Sandi Ashlock Diet changes that could cut Alzheimers risk
Have you heard of the Dietary Approaches to Stop Hypertension (DASH) diet for high blood pressure or the Mediterranean diet for heart health? When it comes to protecting your brain health, a hybrid of the two eating styles may be best, according to Angela L. Murad.
Dubbed the “MIND” diet, short for Mediterranean-DASH Intervention for Neurodegenerative Delay, this eating pattern goes big on natural plant-based foods while limiting red meat, saturated fat, and sweets. And observational studies suggest the diet can reduced the risk of developing Alzheimer's disease by up to 53 percent, as well as slow cognitive decline and improve verbal memory.
Researchers developed the diet by looking at the Mediterranean and DASH diets, then focusing on the foods with the most compelling findings in dementia prevention. Vegetables, especially leafy greens, rose to the top. In general, fruit did not, though berries made the list. Then researchers tracked detailed eating logs in an older adult population for an average of 4.5 years to uncover trends among the diets of those who developed dementia versus those who di not. Their discovery: Older adults whole diets most closely resembled the pattern laid out in the MIND diet had brains as sharp as people 7.5 years younger. That is a substantial difference, since delaying dementia by just five years has been suggested to cut the cost and prevalence of the disease in half.
Want to see how your diet stacks up? Give yourself a point for each of the following MIND diet rules you typically follow in your life (up to max of fifteen points).
• At least three servings of whole grains a day
• Green leafy vegetables (such as salad) at least six times a week
• Berries at least twice a week
• Red meat less than four times a week
• Fish at least once a week

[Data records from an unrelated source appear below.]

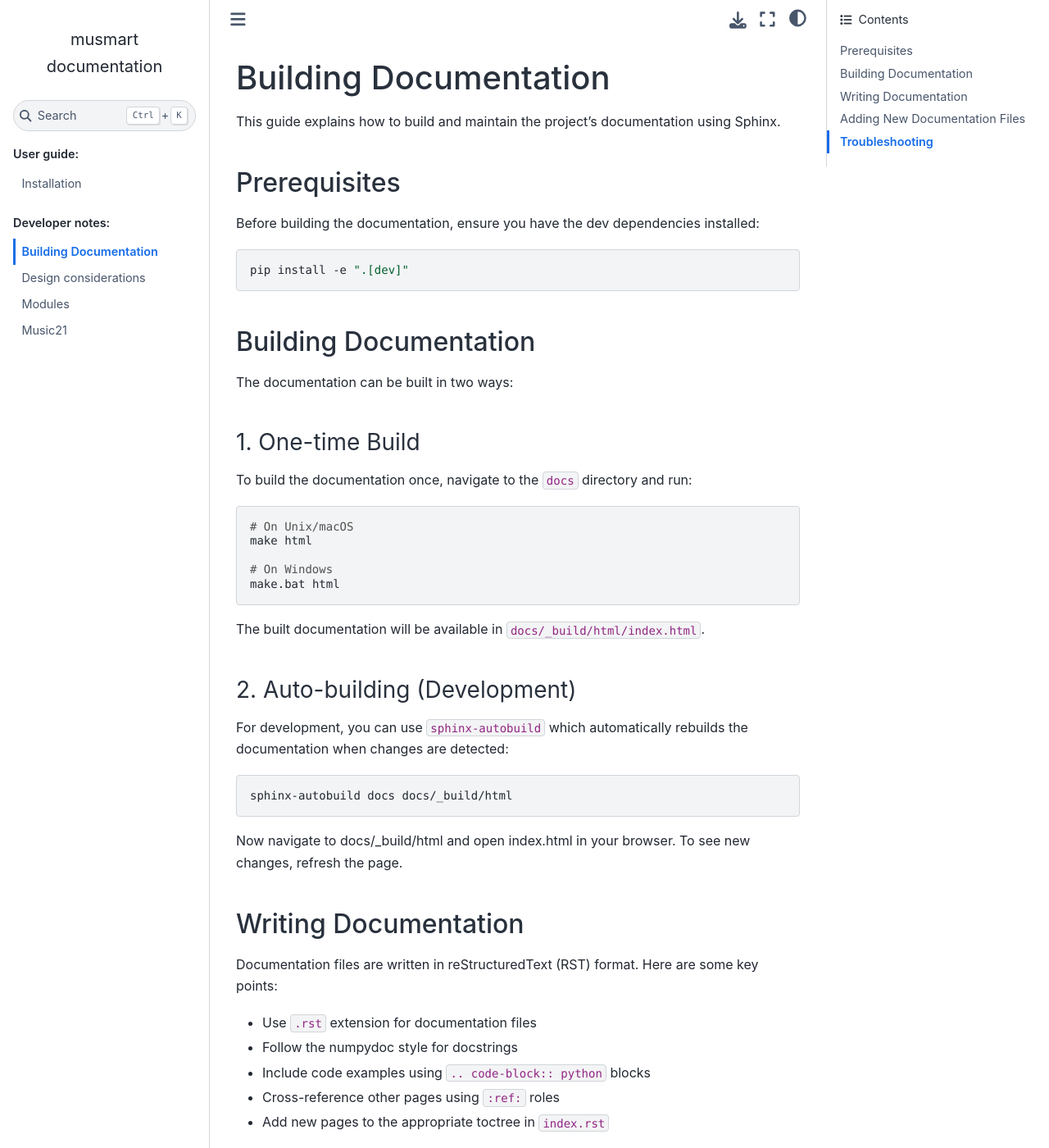
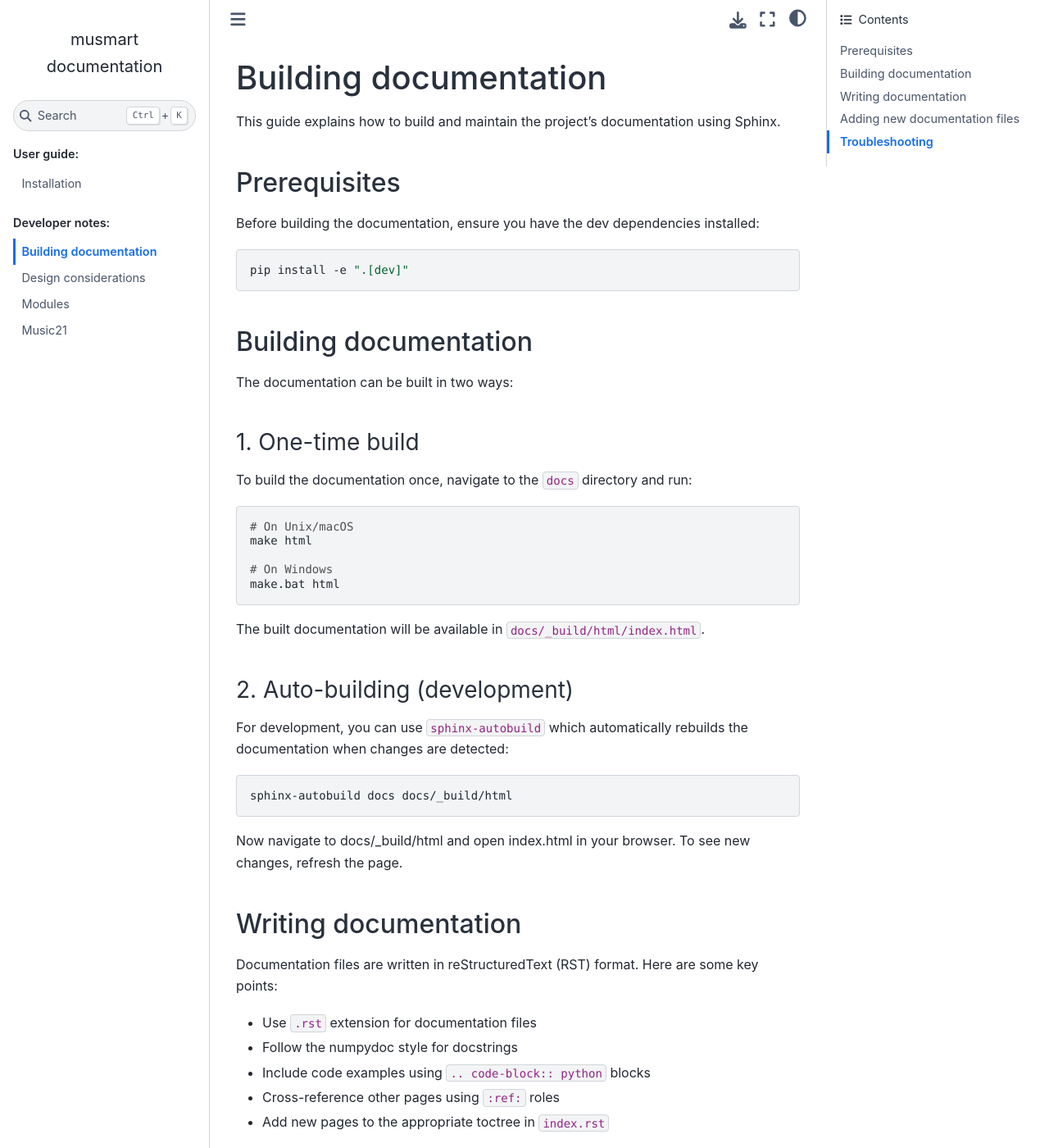
Before and after one commit to sachadavies/amads, a Sphinx documentation site: the page built from docs/developer_notes/building_docs.rst, in a window 1280 px wide and 1400 px high. Shown: the whole window at 82% size. Built offline with Sphinx 7.4.7 and the Sphinx Book theme 1.1.4, drawn with Linux system fonts in a browser that asks for light colours; some of the changed text lies outside the part shown.

Commit message:
Sentence case

```diff
--- a/docs/developer_notes/building_docs.rst
+++ b/docs/developer_notes/building_docs.rst
@@ -1,4 +1,4 @@
-Building Documentation
+Building documentation
 ====================
 
 This guide explains how to build and maintain the project's documentation using Sphinx.
@@ -12,12 +12,12 @@ Before building the documentation, ensure you have the dev dependencies installe
 
     pip install -e ".[dev]"
 
-Building Documentation
+Building documentation
 --------------------
 
 The documentation can be built in two ways:
 
-1. One-time Build
+1. One-time build
 ~~~~~~~~~~~~~~~~
 
 To build the documentation once, navigate to the ``docs`` directory and run:
@@ -32,7 +32,7 @@ To build the documentation once, navigate to the ``docs`` directory and run:
 
 The built documentation will be available in ``docs/_build/html/index.html``.
 
-2. Auto-building (Development)
+2. Auto-building (development)
 ~~~~~~~~~~~~~~~~~~~~~~~~~~~~~
 
 For development, you can use ``sphinx-autobuild`` which automatically rebuilds the
@@ -45,7 +45,7 @@ documentation when changes are detected:
 Now navigate to docs/_build/html and open index.html in your browser.
 To see new changes, refresh the page.
 
-Writing Documentation
+Writing documentation
 -------------------
 
 Documentation files are written in reStructuredText (RST) format. Here are some key points:
@@ -78,7 +78,7 @@ For example:
 
 You can also write markdown files, which will be rendered using the ``myst_parser`` extension.
 
-Adding New Documentation Files
+Adding new documentation files
 ----------------------------
 
 To add a new documentation file:
@@ -93,12 +93,12 @@ To add a new documentation file:
 
    .. code-block:: rst
 
-       New Feature Guide
+       New feature guide
        ================
 
        This is a guide for the new feature.
 
-       Section Title
+       Section title
        ------------
 
        Content goes here.
```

• Poultry at least twice a week
• Beans more than three times a week
• Nuts at least five times a week
• Fried or fast food less than once a week

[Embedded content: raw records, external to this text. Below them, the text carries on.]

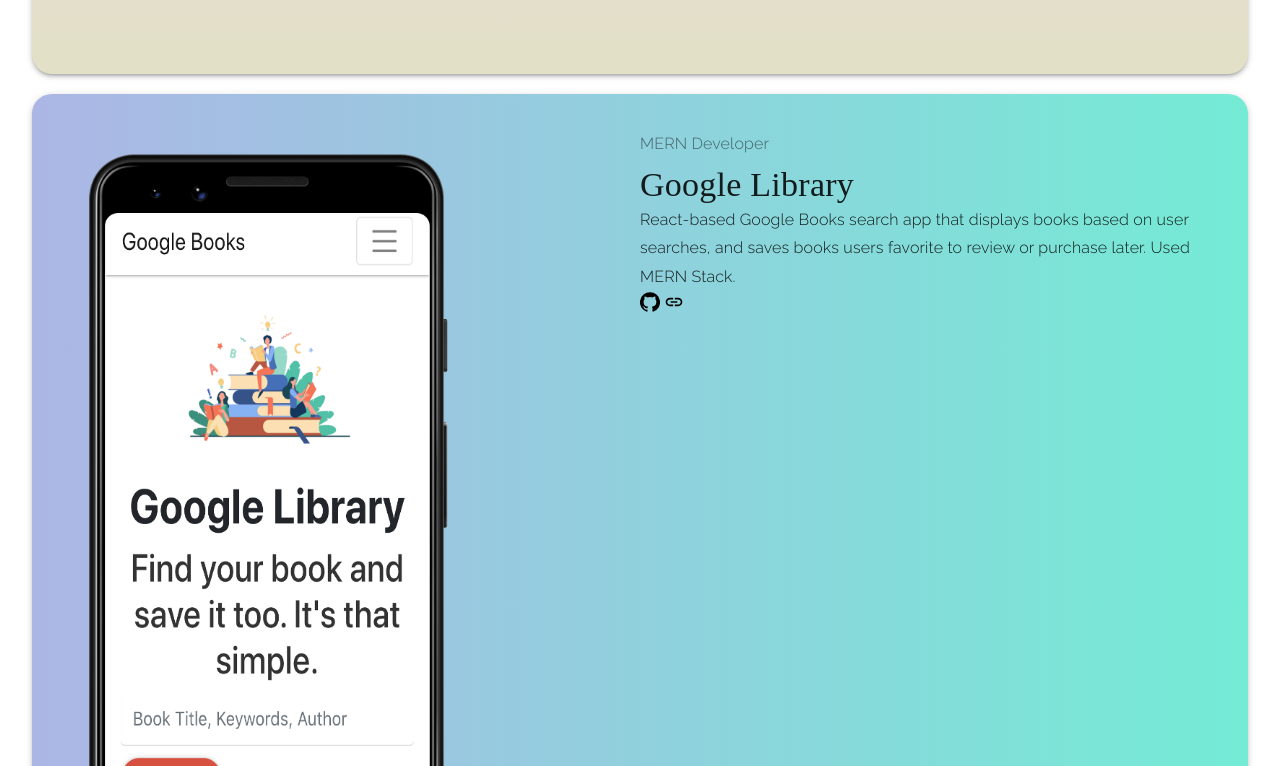
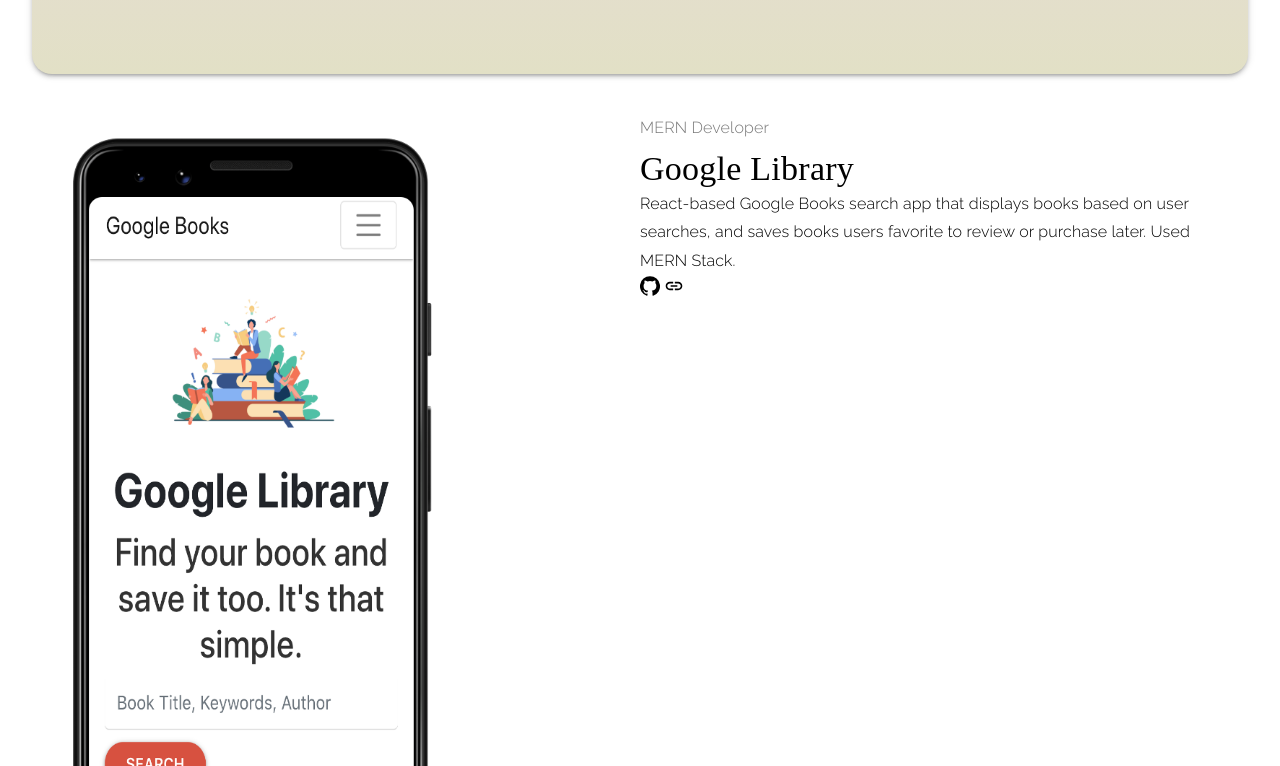
Before and after one commit to hngdngng/Folio, a React (Create React App) app: page / in a window 1280 px wide. Shown: the part 1174-1940 px from the top of the page. Built offline with nearby package versions, Linux system fonts and the light colour scheme; a web font is replaced by a local one.

Commit message:
removed contact page, added social to about, updated landing ui for cleaner UX

```diff
--- a/package.json
+++ b/package.json
@@ -3,16 +3,19 @@
   "version": "0.1.0",
   "private": true,
   "dependencies": {
+    "-": "0.0.1",
     "@material-ui/core": "^4.11.2",
     "@material-ui/icons": "^4.11.2",
     "@testing-library/jest-dom": "^5.11.9",
     "@testing-library/react": "^11.2.3",
     "@testing-library/user-event": "^12.6.0",
+    "gh-pages": "^3.1.0",
     "react": "^17.0.1",
     "react-dom": "^17.0.1",
     "react-router-dom": "^5.2.0",
     "react-scripts": "4.0.1",
     "react-text-loop": "^2.3.0",
+    "save-dev": "0.0.1-security",
     "web-vitals": "^0.2.4"
   },
   "scripts": {
--- a/src/App.css
+++ b/src/App.css
@@ -7,14 +7,14 @@
 }
 
 a:hover {
-    transform: translate(0, -5px);
+    transform: translate(0, -7px);
 }
 
 .tile0 {
     background: linear-gradient(to top, #e2e0c6, #f0d0ff);
 }
 
-.tile1 {
+/* .tile1 {
     background: linear-gradient(to right, #ACB6E5, #74ebd5);
 }
 
@@ -32,7 +32,7 @@
 
 .tile5 {
     background: linear-gradient(to top, #ffc3a0, #FFAFBD);
-}
+} */
 
 .project-img {
     max-width: 400px;
--- a/src/App.js
+++ b/src/App.js
@@ -2,7 +2,6 @@
 import { HashRouter, Route, Switch } from "react-router-dom";
 import Projects from "./Projects";
 import About from "./About";
-import More from "./More";
 import Navbar from "./components/Navbar";
 import './App.css';
 
@@ -14,7 +13,6 @@
           <Switch>
             <Route exact path="/" component={Projects} />
             <Route exact path="/about" component={About} />
-            <Route exact path="/more" component={More} />
             <Route component={Projects} />
           </Switch>
         </div>
--- a/src/More.js
+++ /dev/null
@@ -1,33 +0,0 @@
-import React from "react";
-import { Container, Grid, Typography } from "@material-ui/core";
-import { makeStyles } from '@material-ui/core/styles';
-import GitHubIcon from '@material-ui/icons/GitHub';
-import LinkedInIcon from '@material-ui/icons/LinkedIn';
-import MailIcon from '@material-ui/icons/Mail';
-
-const useStyles = makeStyles(() => ({
-  a1: {
-    paddingRight: 10
-  }
-}));
-
-function More(props) {
-  const classes = useStyles();
-  return (
-    <Container fixed>
-      <Grid container>
-        {/* <Grid className={classes.avatar} item md={6}>
-        </Grid> */}
-        <Grid item md={6}>
-          <Typography variant="h4">Let's connect.</Typography>
-          <br></br>
-          <a className={classes.a1} href="https://github.com/hngdngng" target="_blank" rel="noopener noreferrer"><GitHubIcon /></a>
-          <a className={classes.a1} href="https://www.linkedin.com/in/hoang-d-nguyen/" target="_blank" rel="noopener noreferrer"><LinkedInIcon /></a>
-          <a className={classes.a1} href="mailto:hoang.d.nguyen@outlook.com" target="_blank" rel="noopener noreferrer"><MailIcon /></a>
-        </Grid>
-      </Grid>
-    </Container>
-  )
-}
-
-export default More;
--- a/src/Projects.js
+++ b/src/Projects.js
@@ -1,16 +1,22 @@
 import React from "react";
 import Hero from "./components/Hero";
 import Tile from "./components/Tile";
+import PGrid from "./components/Grid";
+
 const projects = require("./projects.json");
+const featureProject = projects[0];
+const ind = [1, 2, 3, 4, 5]
+const subProjects = ind.map(i => projects[i]);
 
 function Projects(props) {
   return (
     <div>
       <Hero />
       <div id="projects">
-        {projects.map((project, index) => {
+        <Tile github={featureProject.github} image={process.env.PUBLIC_URL + featureProject.image} index="0" role={featureProject.role} summary={featureProject.summary} title={featureProject.title} url={featureProject.url} />
+        {subProjects.map((project, index) => {
           return (
-              <Tile id={`project${index}`} github={project.github} image={process.env.PUBLIC_URL + project.image} index={index} role={project.role} summary={project.summary} title={project.title} url={project.url} />
+            <PGrid id={`project${index}`} github={project.github} image={process.env.PUBLIC_URL + project.image} index={index} role={project.role} summary={project.summary} title={project.title} url={project.url} />
           )
         })}
       </div>
--- /dev/null
+++ b/src/components/Grid.js
@@ -0,0 +1,133 @@
+import React from "react";
+import { Container, Grid, Typography } from "@material-ui/core";
+import { makeStyles } from '@material-ui/core/styles';
+import GitHubIcon from '@material-ui/icons/GitHub';
+import LinkIcon from '@material-ui/icons/Link';
+
+const useStyles = makeStyles(() => ({
+    tile: {
+        marginTop: 20,
+        marginBottom: 20,
+        padding: 20,
+        border: "none"
+    }
+}));
+
+const PGrid = ({ github, image, index, role, summary, title, url }) => {
+    const classes = useStyles();
+    return (
+        <div>
+            <Container fixed >
+                <Grid container className={`${classes.tile} tile${index + 1}`}>
+                    <Grid item md={6}>
+                        <a href={github} target="_blank" rel="noopener noreferrer"><img className="project-img" src={image} alt="app" /></a>
+                    </Grid>
+                    <Grid item md={6}>
+                        <Typography variant="subtitle1" color="textSecondary" gutterBottom>
+                            {role}
+                        </Typography>
+                        <Typography variant="h4">
+                            {title}
+                        </Typography>
+                        <Typography variant="body1">
+                            {summary}
+                        </Typography>
+                        <a href={github} target="_blank" rel="noopener noreferrer"><GitHubIcon fontSize="small" /></a>
+                        {" "}
+                        <a href={url} target="_blank" rel="noopener noreferrer"><LinkIcon fontSize="small" /></a>
+                    </Grid>
+                </Grid>
+            </Container>
+        </div>
+
+        // <div>
+        //     <Container fixed >
+        //         <Grid container spacing={3}>
+        //             <Grid item md={4}>
+        //                 <Card className={`${classes.root} tile${index+1}`} elevation={3}>
+        //                     <CardActionArea>
+        //                         <CardMedia
+        //                             className={classes.media}
+        //                             image={image}
+        //                             title={title}
+        //                         />
+        //                         <CardContent>
+        //                             <Typography gutterBottom variant="h6" component="h2">
+        //                                 {title}
+        //                              </Typography>
+        //                              <Typography variant="subtitle" color="textSecondary" component="p">
+        //                                 {role}
+        //                             </Typography>
+        //                             <Typography variant="body2" color="textSecondary" component="p">
+        //                                 {summary}
+        //                             </Typography>
+        //                         </CardContent>
+        //                     </CardActionArea>
+        //                     <CardActions>
+        //                         <a href={github} target="_blank" rel="noopener noreferrer"><GitHubIcon fontSize="small" /></a>
+        //                         {" "}
+        //                         <a href={url} target="_blank" rel="noopener noreferrer"><LinkIcon fontSize="small" /></a>
+        //                     </CardActions>
+        //                 </Card>
+        //             </Grid>
+        //             <Grid item md={4}>
+        //                 <Card className={`${classes.root} tile${index+1}`} elevation={3}>
+        //                     <CardActionArea>
+        //                         <CardMedia
+        //                             className={classes.media}
+        //                             image={image}
+        //                             title={title}
+        //                         />
+        //                         <CardContent>
+        //                             <Typography gutterBottom variant="h6" component="h2">
+        //                                 {title}
+        //                              </Typography>
+        //                              <Typography variant="subtitle" color="textSecondary" component="p">
+        //                                 {role}
+        //                             </Typography>
+        //                             <Typography variant="body2" color="textSecondary" component="p">
+        //                                 {summary}
+        //                             </Typography>
+        //                         </CardContent>
+        //                     </CardActionArea>
+        //                     <CardActions>
+        //                         <a href={github} target="_blank" rel="noopener noreferrer"><GitHubIcon fontSize="small" /></a>
+        //                         {" "}
+        //                         <a href={url} target="_blank" rel="noopener noreferrer"><LinkIcon fontSize="small" /></a>
+        //                     </CardActions>
+        //                 </Card>
+        //             </Grid>
+        //             <Grid item md={4}>
+        //                 <Card className={`${classes.root} tile${index+1}`} elevation={3}>
+        //                     <CardActionArea>
+        //                         <CardMedia
+        //                             className={classes.media}
+        //                             image={image}
+        //                             title={title}
+        //                         />
+        //                         <CardContent>
+        //                             <Typography gutterBottom variant="h6" component="h2">
+        //                                 {title}
+        //                              </Typography>
+        //                              <Typography variant="subtitle" color="textSecondary" component="p">
+        //                                 {role}
+        //                             </Typography>
+        //                             <Typography variant="body2" color="textSecondary" component="p">
+        //                                 {summary}
+        //                             </Typography>
+        //                         </CardContent>
+        //                     </CardActionArea>
+        //                     <CardActions>
+        //                         <a href={github} target="_blank" rel="noopener noreferrer"><GitHubIcon fontSize="small" /></a>
+        //                         {" "}
+        //                         <a href={url} target="_blank" rel="noopener noreferrer"><LinkIcon fontSize="small" /></a>
+        //                     </CardActions>
+        //                 </Card>
+        //             </Grid>
+        //         </Grid>
+        //     </Container>
+        // </div>
+    )
+}
+
+export default PGrid;
--- a/src/components/Navbar.js
+++ b/src/components/Navbar.js
@@ -29,7 +29,6 @@
 const navLinks = [
     { title: "projects", path: `${process.env.PUBLIC_URL}/` },
     { title: "about", path: `${process.env.PUBLIC_URL}/#/about` },
-    { title: "contact", path: `${process.env.PUBLIC_URL}/#/more` }
 ]
 
 const Navbar = () => {
--- a/src/components/Theme.js
+++ b/src/components/Theme.js
@@ -24,6 +24,11 @@
       fontFamily: "'Raleway', sans-serif",
       lineHeight: 1.8,
       textAlign: "left"
+    },
+    body2: {
+      fontFamily: "'Raleway', sans-serif",
+      lineHeight: 1.5,
+      textAlign: "left"
     }
   }
 });
```
Also changed, not shown: src/About.js (+8 -0 lines), 2 other files (tests, documents, lock files or other folders).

• Olive oil for cooking
• Less that a tablespoon of butter or margarine a day
• Less than a serving of cheese a week
• Less than five pastries or sweets a week
• One glass of wine or other alcoholic drink a day

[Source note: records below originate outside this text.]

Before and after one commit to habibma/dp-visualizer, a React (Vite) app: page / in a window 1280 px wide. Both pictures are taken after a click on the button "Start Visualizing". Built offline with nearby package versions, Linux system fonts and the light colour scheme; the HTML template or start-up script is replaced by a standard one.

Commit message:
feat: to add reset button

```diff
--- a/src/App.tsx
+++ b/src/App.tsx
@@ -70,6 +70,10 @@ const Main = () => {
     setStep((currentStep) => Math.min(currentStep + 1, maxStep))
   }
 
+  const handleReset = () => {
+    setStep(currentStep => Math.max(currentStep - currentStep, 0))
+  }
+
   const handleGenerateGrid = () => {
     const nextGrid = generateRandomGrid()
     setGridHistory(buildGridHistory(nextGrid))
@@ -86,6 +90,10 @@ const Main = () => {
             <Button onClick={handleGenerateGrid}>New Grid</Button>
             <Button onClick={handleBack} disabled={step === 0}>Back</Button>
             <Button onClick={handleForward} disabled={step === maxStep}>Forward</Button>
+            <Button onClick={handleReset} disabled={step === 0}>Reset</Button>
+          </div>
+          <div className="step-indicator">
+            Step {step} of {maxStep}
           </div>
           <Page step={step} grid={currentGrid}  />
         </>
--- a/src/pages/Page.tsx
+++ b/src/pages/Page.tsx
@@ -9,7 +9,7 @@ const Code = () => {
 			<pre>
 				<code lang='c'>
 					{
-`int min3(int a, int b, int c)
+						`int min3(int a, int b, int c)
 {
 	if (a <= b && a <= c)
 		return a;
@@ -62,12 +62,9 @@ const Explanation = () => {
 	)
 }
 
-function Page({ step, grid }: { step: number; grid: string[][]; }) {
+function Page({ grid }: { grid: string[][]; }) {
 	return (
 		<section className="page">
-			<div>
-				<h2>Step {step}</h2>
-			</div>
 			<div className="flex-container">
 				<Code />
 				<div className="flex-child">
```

While both the MIND and Mediterranean diets yield similar reductions in Alzheimer's risk, the MIND diet is more flexible, which may make it easier to follow for some Americans. For example, the Mediterranean diet recommends eating fish multiple days a week, which can be a challenge.
Another interesting takeaway: You do not have to have a perfect diet to benefit. While the adults in the study who followed the diet most closely (an average score of 9.6 points out of 15) saw the biggest drop in their Alzheimer's risk, the ones who scored in the middle (7.5 points) still cut their risk by more than a third. Consider targeting just one or two of the habits above to improve you score and your brain health.
If you have any questions regarding a healthier lifestyle, contact me (719) 429-1605, firstname.lastname@example.org, www.sandiashlock.juiceplus.com.